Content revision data
────────────────────────────────────────
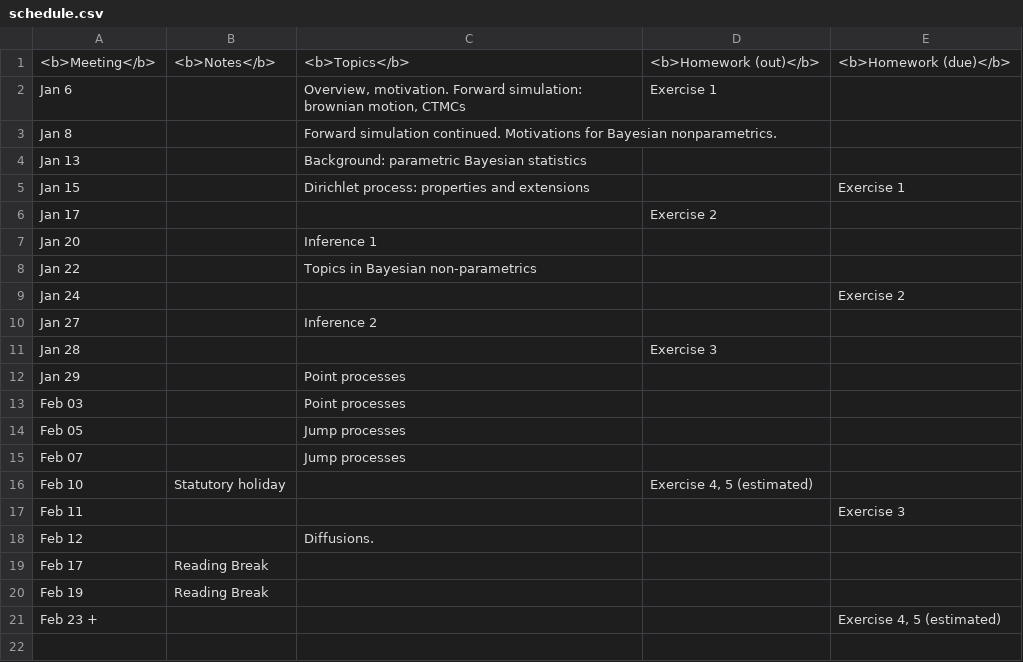
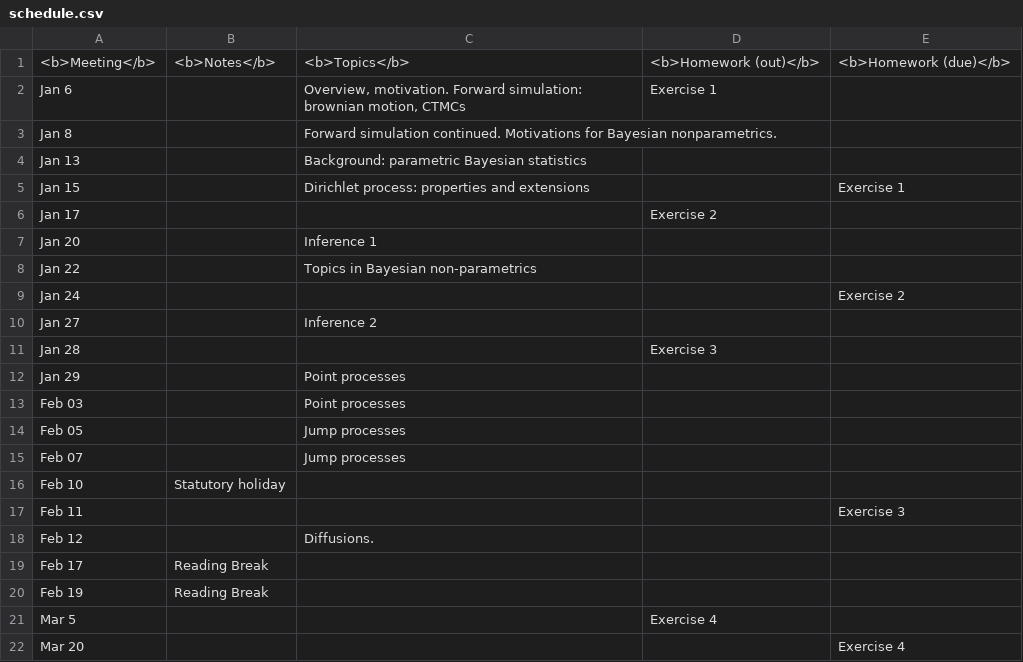
Before and after one commit to snowdj/stochastic_process_notes, a CSV file: schedule.csv, drawn as a sheet.

```diff
--- a/schedule.csv
+++ b/schedule.csv
@@ -15,3 +15,3 @@
 "Feb 07",,"Jump processes",,
-"Feb 10","Statutory holiday",,"Exercise 4, 5 (estimated)",
+"Feb 10","Statutory holiday",,,
 "Feb 11",,,,"Exercise 3"
@@ -20,2 +20,3 @@
 "Feb 19","Reading Break",," ",
-"Feb 23 +",,,,"Exercise 4, 5 (estimated)"
+"Mar 5",,,"Exercise 4",
+"Mar 20",,,,"Exercise 4"
```
Also changed, not shown: 4 other files.
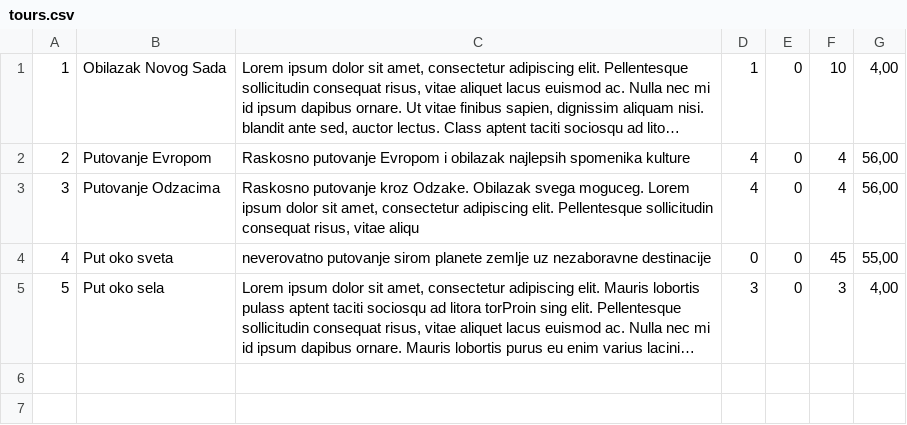
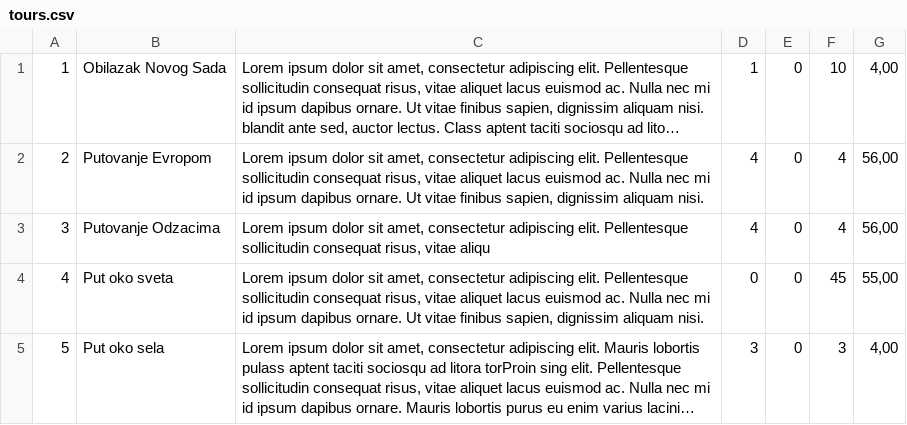
Before and after one commit to matejaaj/Booking, a CSV file: Resources/Data/tours.csv, drawn as a sheet; long unchanged cells end in …; the diff names each change by its address in the sheet, - before the commit and + after, or states it on an @@ line.

Commit message:
data

```diff
--- a/Resources/Data/tours.csv
+++ b/Resources/Data/tours.csv
-C2: Raskosno putovanje Evropom i obilazak najlepsih spomenika kulture
+C2: Lorem ipsum dolor sit amet, consectetur adipiscing elit. Pellentesque sollicitudin consequat risus, vitae aliquet lacus euismod ac. Nulla nec mi id ipsum dapibus ornare. Ut vitae finibus sapien, dignissim aliquam nisi.
-C3: Raskosno putovanje kroz Odzake. Obilazak svega moguceg. Lorem ipsum…
+C3: Lorem ipsum…
-C4: neverovatno putovanje sirom planete zemlje uz nezaboravne destinacije
+C4: Lorem ipsum dolor sit amet, consectetur adipiscing elit. Pellentesque sollicitudin consequat risus, vitae aliquet lacus euismod ac. Nulla nec mi id ipsum dapibus ornare. Ut vitae finibus sapien, dignissim aliquam nisi.
```
Also changed, not shown: Resources/Data/images.csv, Resources/Data/tourRequest.csv, 4 other files.
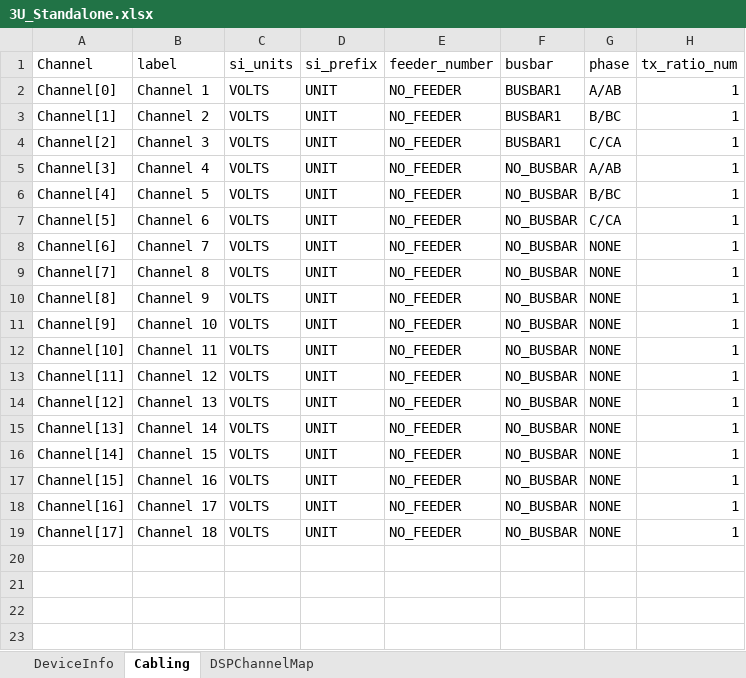
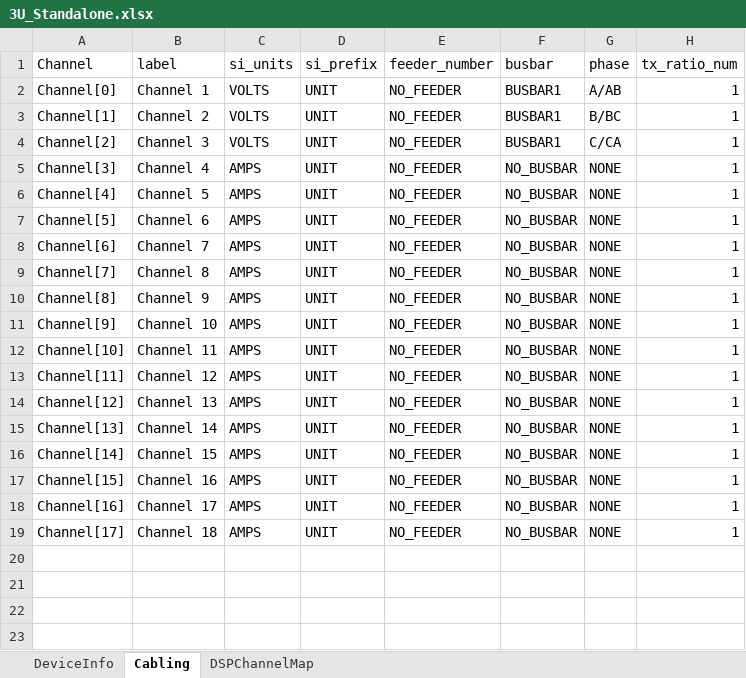
Before and after one commit to kupadhyay-qualitrol/qualitrolcorp-FwTestAutomation, an Excel workbook: AutoFirmwareUpgrade/ClassLibrary1/TestDataFiles/CablingDataSet/3U_Standalone.xlsx, sheet Cabling, drawn as a sheet; only a part is shown; values as stored, in another font and other column widths than the file's, no borders; the diff names each change by its address in the sheet, - before the commit and + after, or states it on an @@ line.

Commit message:
Methods to Check DSP Channel mapping

```diff
--- a/AutoFirmwareUpgrade/ClassLibrary1/TestDataFiles/CablingDataSet/3U_Standalone.xlsx (sheet Cabling)
+++ b/AutoFirmwareUpgrade/ClassLibrary1/TestDataFiles/CablingDataSet/3U_Standalone.xlsx (sheet Cabling)
-C5:C19 (si_units): VOLTS
+C5:C19 (si_units): AMPS
-G5 (phase): A/AB
+G5 (phase): NONE
-G6 (phase): B/BC
+G6 (phase): NONE
-G7 (phase): C/CA
+G7 (phase): NONE
```
Also changed, not shown: sheet DSPChannelMap, 4 other files.
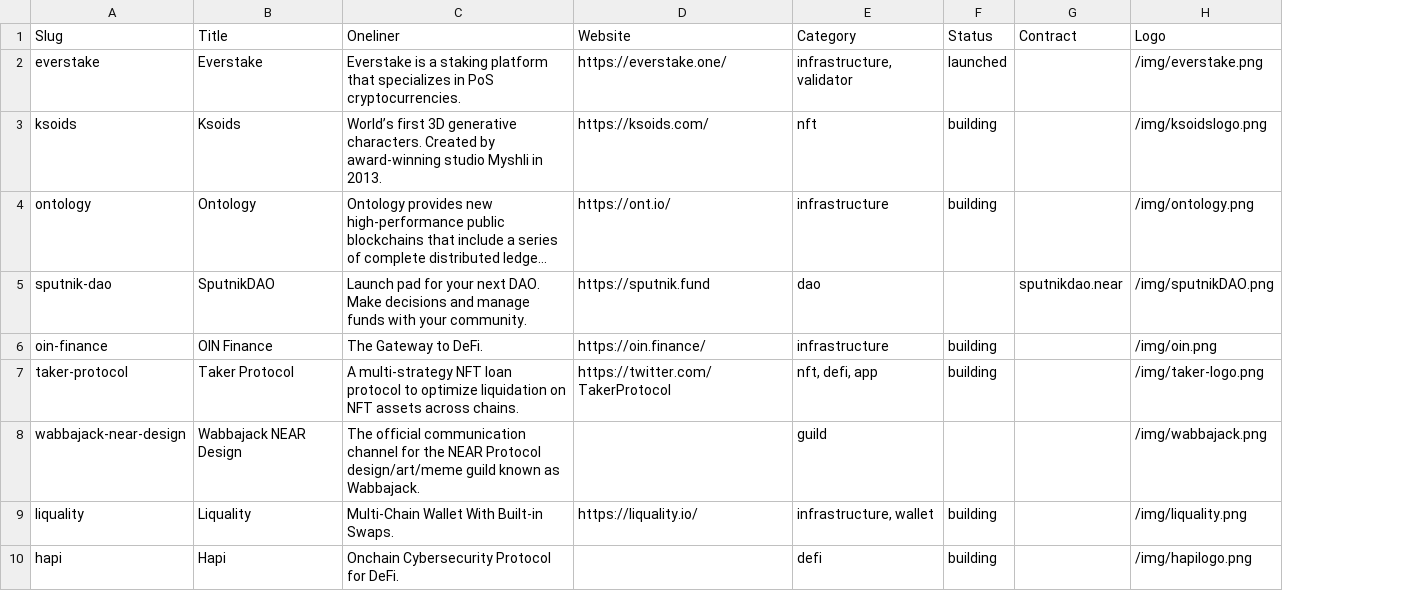
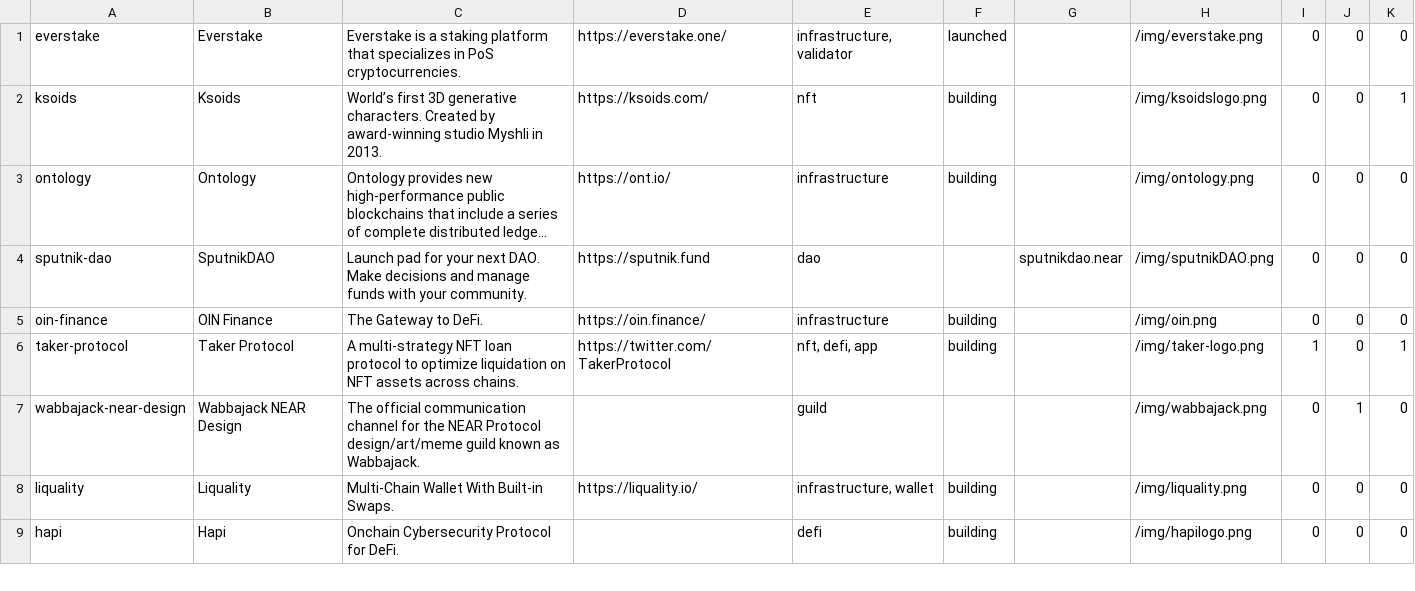
Before and after one commit to near/near-analytics, a CSV file: aggregations/csv/near_ecosystem_entities.csv, drawn as a sheet; only a part is shown; long unchanged cells end in …; removed rows and columns are numbered as before the commit, all else as after; the diff names each change by its address in the sheet, - before the commit and + after, or states it on an @@ line.

Commit message:
frol_requested_edits
-Added boolean fields for app, guild & nft for easier searching
-Update collect to allow for schema changes.  If # of columns differs between csv & analytics db, then drop & create new table.

```diff
--- a/aggregations/csv/near_ecosystem_entities.csv
+++ b/aggregations/csv/near_ecosystem_entities.csv
+column I, rows 1-9: 0 | 0 | 0 | 0 | 0 | 1 | 0 | 0 | 0
+column J, rows 1-9: 0 | 0 | 0 | 0 | 0 | 0 | 1 | 0 | 0
+column K, rows 1-9: 0 | 1 | 0 | 0 | 0 | 1 | 0 | 0 | 0
-row 1: Slug | Title | Oneliner | Website | Category | Status | Contract | Logo
```
Also changed, not shown: 1 other file.
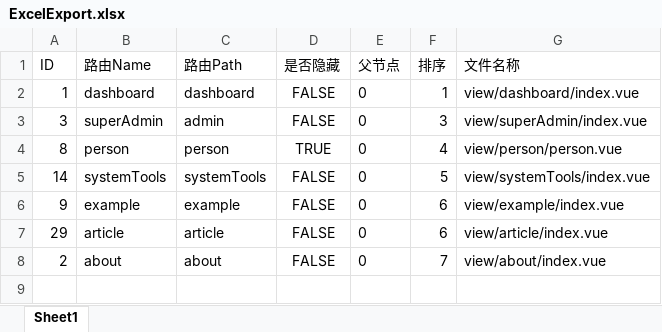
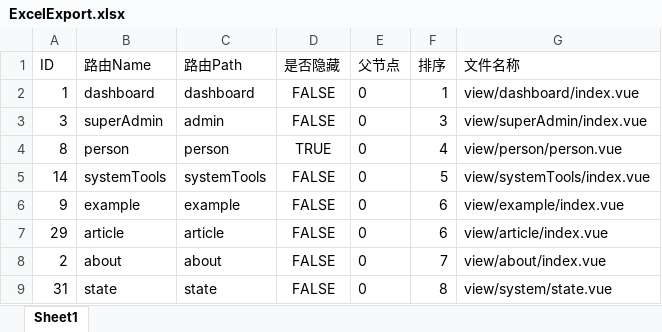
Before and after one commit to jianghao7795/server-web, an Excel workbook: server/resource/excel/ExcelExport.xlsx, sheet Sheet1, drawn as a sheet; values as stored, in another font and other column widths than the file's, no borders; the diff names each change by its address in the sheet, - before the commit and + after, or states it on an @@ line.

```diff
--- a/server/resource/excel/ExcelExport.xlsx (sheet Sheet1)
+++ b/server/resource/excel/ExcelExport.xlsx (sheet Sheet1)
+row 9: 31 | state | state | FALSE | 0 | 8 | view/system/state.vue
```
Also changed, not shown: server/resource/excel/ExcelImport.xlsx, 3 other files.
────────────────────────────────────────
* EXERCISE DESCRIPTION: All entries need to be duplicated exactly, apart from the images.

* ANSWER AREA:
Before and after one commit to snowdj/stochastic_process_notes, a CSV file: schedule.csv, drawn as a sheet.

```diff
--- a/schedule.csv
+++ b/schedule.csv
@@ -15,3 +15,3 @@
 "Feb 07",,"Jump processes",,
-"Feb 10","Statutory holiday",,"Exercise 4, 5 (estimated)",
+"Feb 10","Statutory holiday",,,
 "Feb 11",,,,"Exercise 3"
@@ -20,2 +20,3 @@
 "Feb 19","Reading Break",," ",
-"Feb 23 +",,,,"Exercise 4, 5 (estimated)"
+"Mar 5",,,"Exercise 4",
+"Mar 20",,,,"Exercise 4"
```
Also changed, not shown: 4 other files.
Before and after one commit to matejaaj/Booking, a CSV file: Resources/Data/tours.csv, drawn as a sheet; long unchanged cells end in …; the diff names each change by its address in the sheet, - before the commit and + after, or states it on an @@ line.

Commit message:
data

```diff
--- a/Resources/Data/tours.csv
+++ b/Resources/Data/tours.csv
-C2: Raskosno putovanje Evropom i obilazak najlepsih spomenika kulture
+C2: Lorem ipsum dolor sit amet, consectetur adipiscing elit. Pellentesque sollicitudin consequat risus, vitae aliquet lacus euismod ac. Nulla nec mi id ipsum dapibus ornare. Ut vitae finibus sapien, dignissim aliquam nisi.
-C3: Raskosno putovanje kroz Odzake. Obilazak svega moguceg. Lorem ipsum…
+C3: Lorem ipsum…
-C4: neverovatno putovanje sirom planete zemlje uz nezaboravne destinacije
+C4: Lorem ipsum dolor sit amet, consectetur adipiscing elit. Pellentesque sollicitudin consequat risus, vitae aliquet lacus euismod ac. Nulla nec mi id ipsum dapibus ornare. Ut vitae finibus sapien, dignissim aliquam nisi.
```
Also changed, not shown: Resources/Data/images.csv, Resources/Data/tourRequest.csv, 4 other files.
Before and after one commit to kupadhyay-qualitrol/qualitrolcorp-FwTestAutomation, an Excel workbook: AutoFirmwareUpgrade/ClassLibrary1/TestDataFiles/CablingDataSet/3U_Standalone.xlsx, sheet Cabling, drawn as a sheet; only a part is shown; values as stored, in another font and other column widths than the file's, no borders; the diff names each change by its address in the sheet, - before the commit and + after, or states it on an @@ line.

Commit message:
Methods to Check DSP Channel mapping

```diff
--- a/AutoFirmwareUpgrade/ClassLibrary1/TestDataFiles/CablingDataSet/3U_Standalone.xlsx (sheet Cabling)
+++ b/AutoFirmwareUpgrade/ClassLibrary1/TestDataFiles/CablingDataSet/3U_Standalone.xlsx (sheet Cabling)
-C5:C19 (si_units): VOLTS
+C5:C19 (si_units): AMPS
-G5 (phase): A/AB
+G5 (phase): NONE
-G6 (phase): B/BC
+G6 (phase): NONE
-G7 (phase): C/CA
+G7 (phase): NONE
```
Also changed, not shown: sheet DSPChannelMap, 4 other files.
Before and after one commit to near/near-analytics, a CSV file: aggregations/csv/near_ecosystem_entities.csv, drawn as a sheet; only a part is shown; long unchanged cells end in …; removed rows and columns are numbered as before the commit, all else as after; the diff names each change by its address in the sheet, - before the commit and + after, or states it on an @@ line.

Commit message:
frol_requested_edits
-Added boolean fields for app, guild & nft for easier searching
-Update collect to allow for schema changes.  If # of columns differs between csv & analytics db, then drop & create new table.

```diff
--- a/aggregations/csv/near_ecosystem_entities.csv
+++ b/aggregations/csv/near_ecosystem_entities.csv
+column I, rows 1-9: 0 | 0 | 0 | 0 | 0 | 1 | 0 | 0 | 0
+column J, rows 1-9: 0 | 0 | 0 | 0 | 0 | 0 | 1 | 0 | 0
+column K, rows 1-9: 0 | 1 | 0 | 0 | 0 | 1 | 0 | 0 | 0
-row 1: Slug | Title | Oneliner | Website | Category | Status | Contract | Logo
```
Also changed, not shown: 1 other file.
Before and after one commit to jianghao7795/server-web, an Excel workbook: server/resource/excel/ExcelExport.xlsx, sheet Sheet1, drawn as a sheet; values as stored, in another font and other column widths than the file's, no borders; the diff names each change by its address in the sheet, - before the commit and + after, or states it on an @@ line.

```diff
--- a/server/resource/excel/ExcelExport.xlsx (sheet Sheet1)
+++ b/server/resource/excel/ExcelExport.xlsx (sheet Sheet1)
+row 9: 31 | state | state | FALSE | 0 | 8 | view/system/state.vue
```
Also changed, not shown: server/resource/excel/ExcelImport.xlsx, 3 other files.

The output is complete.